Sadao Yamanaka is considered a major figure in Japanese movies of the early sound era. He died tragically before reaching his thirtieth birthday and only three of the twenty-plus films he directed in his brief, prolific career survive today. This is cause for bitter regret because Humanity and Paper Balloons is probably my favorite Japanese movie of the entire pre-war era, a film I would rank ahead of the greatest early work of the more well-known directors on this list. Set in the Tokugawa era, this story of a kidnap and ransom plot across class lines is a jidai-geki (period piece) that feels like a gendai-geki (contemporary story). Indeed, it’s fascinating to see such an unromanticized view of the samurai class, which went against cinematic trends of the pre-war years. This flawlessly directed portrait of 18th century village life is alternately tragic and funny and brimming with unforgettable characters.
The Story of the Last Chrysanthemums (Mizoguchi, 1939)
The first major masterpiece of Kenji Mizoguchi’s career is this towering period drama about the taboo relationship between a wealthy young actor and his family’s wet nurse. The formal precision of Mizoguchi’s exquisitely calibrated camera movements, combined with his signature use of long takes and long shots (there are literally no close-ups in the movie), is perfectly suited to his twin themes of doomed love and female sacrifice. This may have been a routine melodrama in the hands of any other director but Mizoguchi, the consummate perfectionist, knew that his rigorous visual style would touch and elevate the viewer. The Story of the Last Chrysanthemums ranks alongside of Mizoguchi’s best post-war films (The Life of Oharu, Ugetsu and Sansho the Bailiff) as one of the greatest achievements in cinema.
The Ornamental Hairpin (Shimizu, 1941)

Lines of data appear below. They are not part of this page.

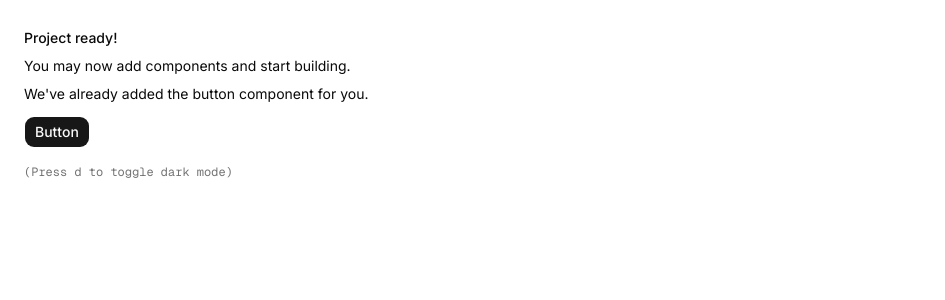
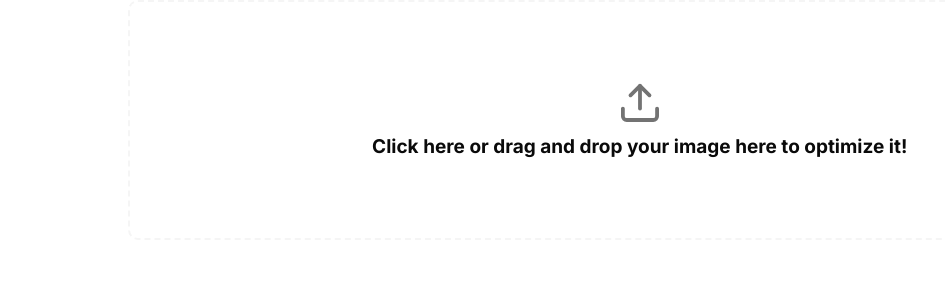
Before and after one commit to RaptorAssassin/image-optimizer, a Next.js app: page / in a window 1280 px wide. Shown: the top 300 px of the page, without its empty margins (0-945 px from the left). Built offline with nearby package versions, Linux system fonts and the light colour scheme.

Commit message:
feat: add basic input field that simulates uploading

```diff
--- a/app/page.tsx
+++ b/app/page.tsx
@@ -1,19 +1,10 @@
+import ImageUpload from "@/components/image-upload"
 import { Button } from "@/components/ui/button"
 
 export default function Page() {
   return (
-    <div className="flex min-h-svh p-6">
-      <div className="flex max-w-md min-w-0 flex-col gap-4 text-sm leading-loose">
-        <div>
-          <h1 className="font-medium">Project ready!</h1>
-          <p>You may now add components and start building.</p>
-          <p>We&apos;ve already added the button component for you.</p>
-          <Button className="mt-2">Button</Button>
-        </div>
-        <div className="font-mono text-xs text-muted-foreground">
-          (Press <kbd>d</kbd> to toggle dark mode)
-        </div>
-      </div>
+    <div className="w-full h-full">
+        <ImageUpload />
     </div>
   )
 }
--- /dev/null
+++ b/components/image-upload.tsx
@@ -0,0 +1,84 @@
+"use client"
+import { useRef, useState } from "react"
+import { CloudIcon, UploadIcon } from "lucide-react"
+import { motion, AnimatePresence } from "framer-motion"
+import { Spinner } from "./ui/spinner"
+
+export default function ImageUpload() {
+  const [isUploading, setIsUploading] = useState(false)
+  const inputRef = useRef<HTMLInputElement | null>(null)
+
+  const simulateUpload = () => {
+    setIsUploading(true)
+    // simulate an async upload/process then return to idle
+    setTimeout(() => setIsUploading(false), 1800)
+  }
+
+  const selectFile = () => {
+    inputRef.current?.click()
+  }
+
+  const onFileChange = (e: React.ChangeEvent<HTMLInputElement>) => {
+    if (!e.target.files || e.target.files.length === 0) return
+    simulateUpload()
+  }
+
+  const onDrop = (e: React.DragEvent) => {
+    e.preventDefault()
+    if (e.dataTransfer.files && e.dataTransfer.files.length > 0) {
+      simulateUpload()
+      e.dataTransfer.clearData()
+    }
+  }
+
+  const onDragOver = (e: React.DragEvent) => {
+    e.preventDefault()
+  }
+
+  return (
+    <div
+      className="mx-auto flex max-h-[50vh] min-h-60 max-w-[80vw] min-w-2xs items-center justify-center rounded-lg border-2 border-dashed border-accent p-4 hover:cursor-pointer"
+      onClick={selectFile}
+      onDrop={onDrop}
+      onDragOver={onDragOver}
+    >
+      <input
+        ref={inputRef}
+        type="file"
+        accept="image/*"
+        className="hidden"
+        onChange={onFileChange}
+      />
+      <AnimatePresence mode="wait">
+        {isUploading ? (
+          <motion.div
+            // clicking inside while uploading cancels visual state (for demo)
+            onClick={() => setIsUploading(false)}
+            key="uploading"
+            className="flex flex-col items-center gap-2 text-center text-xl font-bold"
+            initial={{ scale: 1 }}
+            animate={{ scale: 0.9 }}
+            exit={{ scale: 1 }}
+            transition={{ type: "spring", stiffness: 200, damping: 20 }}
+          >
+            {/* <CloudIcon /> */}
+            <Spinner className="h-12 w-12 text-muted-foreground" />
+            Uploading...
+          </motion.div>
+        ) : (
+          <motion.div
+            key="idle"
+            className="flex flex-col items-center gap-2 text-center text-xl font-bold"
+            initial={{ scale: 1 }}
+            animate={{ scale: 0.95 }}
+            exit={{ scale: 1 }}
+            transition={{ type: "spring", stiffness: 300, damping: 20 }}
+          >
+            <UploadIcon className="h-12 w-12 text-muted-foreground" />
+            Click here or drag and drop your image here to optimize it!
+          </motion.div>
+        )}
+      </AnimatePresence>
+    </div>
+  )
+}
--- /dev/null
+++ b/components/theme-hotkey.tsx
@@ -0,0 +1,37 @@
+"use client"
+
+import * as React from "react"
+import { useTheme } from "next-themes"
+
+function isTypingTarget(target: EventTarget | null) {
+  if (!(target instanceof HTMLElement)) {
+    return false
+  }
+
+  return (
+    target.isContentEditable ||
+    target.tagName === "INPUT" ||
+    target.tagName === "TEXTAREA" ||
+    target.tagName === "SELECT"
+  )
+}
+
+export default function ThemeHotkey() {
+  const { resolvedTheme, setTheme } = useTheme()
+
+  React.useEffect(() => {
+    function onKeyDown(event: KeyboardEvent) {
+      if (event.defaultPrevented || event.repeat) return
+      if (event.metaKey || event.ctrlKey || event.altKey) return
+      if (event.key.toLowerCase() !== "d") return
+      if (isTypingTarget(event.target)) return
+
+      setTheme(resolvedTheme === "dark" ? "light" : "dark")
+    }
+
+    window.addEventListener("keydown", onKeyDown)
+    return () => window.removeEventListener("keydown", onKeyDown)
+  }, [resolvedTheme, setTheme])
+
+  return null
+}
--- a/components/theme-provider.tsx
+++ b/components/theme-provider.tsx
@@ -1,7 +1,6 @@
-"use client"
-
 import * as React from "react"
-import { ThemeProvider as NextThemesProvider, useTheme } from "next-themes"
+import { ThemeProvider as NextThemesProvider } from "next-themes"
+import ThemeHotkey from "./theme-hotkey"
 
 function ThemeProvider({
   children,
@@ -21,51 +20,4 @@ function ThemeProvider({
   )
 }
 
-function isTypingTarget(target: EventTarget | null) {
-  if (!(target instanceof HTMLElement)) {
-    return false
-  }
-
-  return (
-    target.isContentEditable ||
-    target.tagName === "INPUT" ||
-    target.tagName === "TEXTAREA" ||
-    target.tagName === "SELECT"
-  )
-}
-
-function ThemeHotkey() {
-  const { resolvedTheme, setTheme } = useTheme()
-
-  React.useEffect(() => {
-    function onKeyDown(event: KeyboardEvent) {
-      if (event.defaultPrevented || event.repeat) {
-        return
-      }
-
-      if (event.metaKey || event.ctrlKey || event.altKey) {
-        return
-      }
-
-      if (event.key.toLowerCase() !== "d") {
-        return
-      }
-
-      if (isTypingTarget(event.target)) {
-        return
-      }
-
-      setTheme(resolvedTheme === "dark" ? "light" : "dark")
-    }
-
-    window.addEventListener("keydown", onKeyDown)
-
-    return () => {
-      window.removeEventListener("keydown", onKeyDown)
-    }
-  }, [resolvedTheme, setTheme])
-
-  return null
-}
-
 export { ThemeProvider }
--- /dev/null
+++ b/components/ui/spinner.tsx
@@ -0,0 +1,10 @@
+import { cn } from "@/lib/utils"
+import { Loader2Icon } from "lucide-react"
+
+function Spinner({ className, ...props }: React.ComponentProps<"svg">) {
+  return (
+    <Loader2Icon role="status" aria-label="Loading" className={cn("size-4 animate-spin", className)} {...props} />
+  )
+}
+
+export { Spinner }
--- a/package.json
+++ b/package.json
@@ -14,6 +14,7 @@
   "dependencies": {
     "class-variance-authority": "^0.7.1",
     "clsx": "^2.1.1",
+    "framer-motion": "^12.40.0",
     "lucide-react": "^1.17.0",
     "next": "16.2.6",
     "next-themes": "^0.4.6",
```
Also changed, not shown: 1 other file (tests, documents, lock files or other folders).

Hiroshi Shimizu’s film about a disparate group of vacationers staying at a hot springs resort for the summer starts off as a comedy and then wondrously, imperceptibly morphs into a poignant drama. The great Chishu Ryu (best known for his work with Ozu) plays a soldier who badly injures his foot when he steps on a hairpin in the communal bath. He later discovers that it was left behind by a beautiful young woman played by Kinuya Tanaka (best known for her work with Mizoguchi). When she returns to the resort to apologize, all of the guests speculate that love must be in the cards. But Shimizu, a master of subtlety, decides to steer the material in a more interesting direction. Released less than four months before the bombing of Pearl Harbor, The Ornamental Hairpin contains fleeting references to to the war and the fact that Tanaka’s character is a geisha, lending touches of gravitas to another deceptively light Shimizu masterwork.